Preparing your business for sale and viewing your asset from the buyer’s perspective.
My clients often ask – “What are the key elements I need to undertake to increase the value of my business for sale?”
Establishing (and increasing) business value is important for many reasons. During your time running and growing the business, you must insure that it generates a regular income which pays for our daily requirements. This is often a big ask in itself, particularly in ‘start up’ years. Ultimately, the business must also build in discernible value, funding our dream lifestyle and happy retirement.
Unfortunately, we can only unlock the wealth accumulated in our business when we come to sell it. And as 80% of businesses do not sell, business owners often have little choice but to walk away from their businesses without a relied-upon nest egg for retirement.
As you can see – it is crucial to not only have a business that takes care of daily costs – but one that increases in saleable value. Now is the time for you as a business owner to change your perspective to that of the buyer by asking the following question.
How can I structure and nurture my business in order to make it attractive to potential buyers?
A potential buyer’s paramount consideration is to evaluate a business’ likelihood to maintain its current profitability under new ownership. In other words how “risky” is the business and “how sustainable is the business performance?“.
The Drivers of Business Valuations
There are several different methods of business evaluation. In today’s blog I will use the EBIT Multiple Valuation method, which clearly illustrates the benefit of adopting a buyer’s perspective.
In the EBIT Multiple Valuation method, the Selling Price for the business is derived by multiplying the ongoing business Profit by an appropriate Valuation Multiple.
Selling Price = Profit times Valuation Multiple.
For example, a business that generates $500,000 Profit per year and has a Valuation Multiple of 2 should achieve a Selling Price of $1million.
$1,000,000 = $500,000 X 2
The drivers of profit are: revenue, costs and growth opportunities etc. In most cases these drivers are already the key focus of business owners. In contrast, the drivers of valuation multiple are risk and return, and these are not always top of mind.
For example, a business with high risk and limited potential will have a low multiple while a business with low risk and high potential will have a relatively higher valuation multiple.
Reducing Risk Pays Off!
Our analysis reveals that a business which is totally reliant on a business owner to win customers or manage daily tasks is highly risky and normally generates 1.5 to 2 times Valuation Multiple. In contrast a business that has developed systems and accountabilities has much less purchase risk and can generate 3 to 4 times Valuation Multiple.
It is often easier to drive up business value by reducing the purchasing risk for potential buyers than by improving the profit. As potential buyers become confident in generating equivalent profit after they buy the business, the higher the multiple that they are prepared to pay.
Optimising your Business Value
Many owners discover they are not adequately prepared to sell their business when it comes to exiting, which results in a loss of their business wealth. To address this, the process of optimising a business for sale needs to start a few years in advance of your planned exit.

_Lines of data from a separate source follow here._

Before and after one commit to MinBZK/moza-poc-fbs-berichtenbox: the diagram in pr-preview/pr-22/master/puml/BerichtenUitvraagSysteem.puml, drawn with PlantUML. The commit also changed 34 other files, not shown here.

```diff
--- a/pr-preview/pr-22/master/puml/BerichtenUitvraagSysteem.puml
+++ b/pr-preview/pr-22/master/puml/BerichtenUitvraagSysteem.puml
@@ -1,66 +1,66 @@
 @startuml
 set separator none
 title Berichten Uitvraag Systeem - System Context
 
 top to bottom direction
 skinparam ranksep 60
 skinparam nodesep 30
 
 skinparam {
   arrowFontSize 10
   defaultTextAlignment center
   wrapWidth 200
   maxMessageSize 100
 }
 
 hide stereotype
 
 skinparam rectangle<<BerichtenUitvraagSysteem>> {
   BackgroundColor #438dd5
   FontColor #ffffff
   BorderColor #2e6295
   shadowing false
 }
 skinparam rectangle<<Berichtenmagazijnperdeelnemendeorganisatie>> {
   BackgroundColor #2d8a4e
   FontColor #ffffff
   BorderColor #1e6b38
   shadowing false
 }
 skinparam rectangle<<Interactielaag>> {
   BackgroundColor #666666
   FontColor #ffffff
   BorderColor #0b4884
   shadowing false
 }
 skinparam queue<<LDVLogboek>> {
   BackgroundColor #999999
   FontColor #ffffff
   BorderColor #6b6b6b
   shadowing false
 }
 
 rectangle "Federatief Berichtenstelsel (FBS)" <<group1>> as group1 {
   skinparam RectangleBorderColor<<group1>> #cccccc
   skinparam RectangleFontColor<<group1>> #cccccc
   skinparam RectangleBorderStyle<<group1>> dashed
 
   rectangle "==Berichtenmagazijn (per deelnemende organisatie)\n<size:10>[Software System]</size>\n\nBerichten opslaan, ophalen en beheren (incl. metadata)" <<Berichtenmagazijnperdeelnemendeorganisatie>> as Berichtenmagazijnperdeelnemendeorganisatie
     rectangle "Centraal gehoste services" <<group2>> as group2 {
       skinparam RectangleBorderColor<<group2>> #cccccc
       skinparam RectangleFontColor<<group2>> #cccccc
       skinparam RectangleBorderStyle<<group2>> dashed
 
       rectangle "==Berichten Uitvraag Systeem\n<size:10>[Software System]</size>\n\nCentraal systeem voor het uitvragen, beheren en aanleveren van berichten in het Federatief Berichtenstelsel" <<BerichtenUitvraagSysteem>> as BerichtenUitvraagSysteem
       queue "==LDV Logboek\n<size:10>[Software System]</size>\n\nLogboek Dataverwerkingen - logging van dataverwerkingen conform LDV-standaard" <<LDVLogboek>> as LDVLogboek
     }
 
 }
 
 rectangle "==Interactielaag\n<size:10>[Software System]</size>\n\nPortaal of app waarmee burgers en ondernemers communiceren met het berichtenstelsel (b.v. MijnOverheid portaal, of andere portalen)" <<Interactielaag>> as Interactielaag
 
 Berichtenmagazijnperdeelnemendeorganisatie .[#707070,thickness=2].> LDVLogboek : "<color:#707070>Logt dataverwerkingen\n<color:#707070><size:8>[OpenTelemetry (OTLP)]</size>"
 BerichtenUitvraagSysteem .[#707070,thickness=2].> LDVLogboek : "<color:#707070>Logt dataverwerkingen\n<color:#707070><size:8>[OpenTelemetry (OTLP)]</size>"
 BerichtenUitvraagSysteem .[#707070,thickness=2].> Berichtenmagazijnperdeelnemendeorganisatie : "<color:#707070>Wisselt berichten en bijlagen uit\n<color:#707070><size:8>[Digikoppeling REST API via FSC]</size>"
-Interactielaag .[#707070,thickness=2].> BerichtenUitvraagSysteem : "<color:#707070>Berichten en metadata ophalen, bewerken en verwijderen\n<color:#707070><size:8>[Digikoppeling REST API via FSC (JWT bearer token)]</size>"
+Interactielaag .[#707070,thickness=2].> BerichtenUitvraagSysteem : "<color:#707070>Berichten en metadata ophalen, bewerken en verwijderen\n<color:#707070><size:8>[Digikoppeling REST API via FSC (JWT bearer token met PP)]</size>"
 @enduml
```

In my experience, the following key questions should be addressed during your Business Optimisation Process. When you can answer positively to these questions, your business is well-placed to attract a strong sale result. This is because you will have attended to both the profit and risk drivers that propel your selling price.

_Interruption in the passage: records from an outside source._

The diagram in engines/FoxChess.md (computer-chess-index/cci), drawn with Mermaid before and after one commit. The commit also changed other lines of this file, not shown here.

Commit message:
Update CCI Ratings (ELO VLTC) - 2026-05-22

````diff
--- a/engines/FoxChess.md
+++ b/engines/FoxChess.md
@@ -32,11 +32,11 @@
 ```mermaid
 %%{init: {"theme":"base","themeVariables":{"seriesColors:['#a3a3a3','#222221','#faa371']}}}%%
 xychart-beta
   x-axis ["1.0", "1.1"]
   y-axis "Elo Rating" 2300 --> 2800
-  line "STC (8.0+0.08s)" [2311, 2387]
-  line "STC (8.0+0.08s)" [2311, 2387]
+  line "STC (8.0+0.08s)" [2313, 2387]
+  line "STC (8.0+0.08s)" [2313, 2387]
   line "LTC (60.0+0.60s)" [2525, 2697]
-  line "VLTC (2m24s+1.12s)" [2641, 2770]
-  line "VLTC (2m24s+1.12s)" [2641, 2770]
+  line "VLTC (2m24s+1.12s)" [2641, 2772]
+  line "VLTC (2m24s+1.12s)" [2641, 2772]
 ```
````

- Do your employees understand your business vision and how it supports your business strategy?
- Is the business currently profitable with a history of proven results?
- Does your business have strong growth prospects and is the management team implementing strategies to realise this potential?
- Does your business have goals and metrics in place to measure progress and does it undertake corrective action when required?
- Does the business rely heavily on a few key individuals and are they committed to the business for the medium term?
- Are the internal processes well documented, effective and sustainable?
- Are there strong governance and compliance policies in place?
In summary – to unlock your business wealth, you need to take the following actions.
- Take time to view your business from the perspective of a buyer and gain new insights.
- As well as focussing on drivers that increase profit, you need to address business risk issues that could make your business unattractive to potential buyers.
- A business sale can be overwhelming and complex, so consider the value of hiring business professionals to assist you.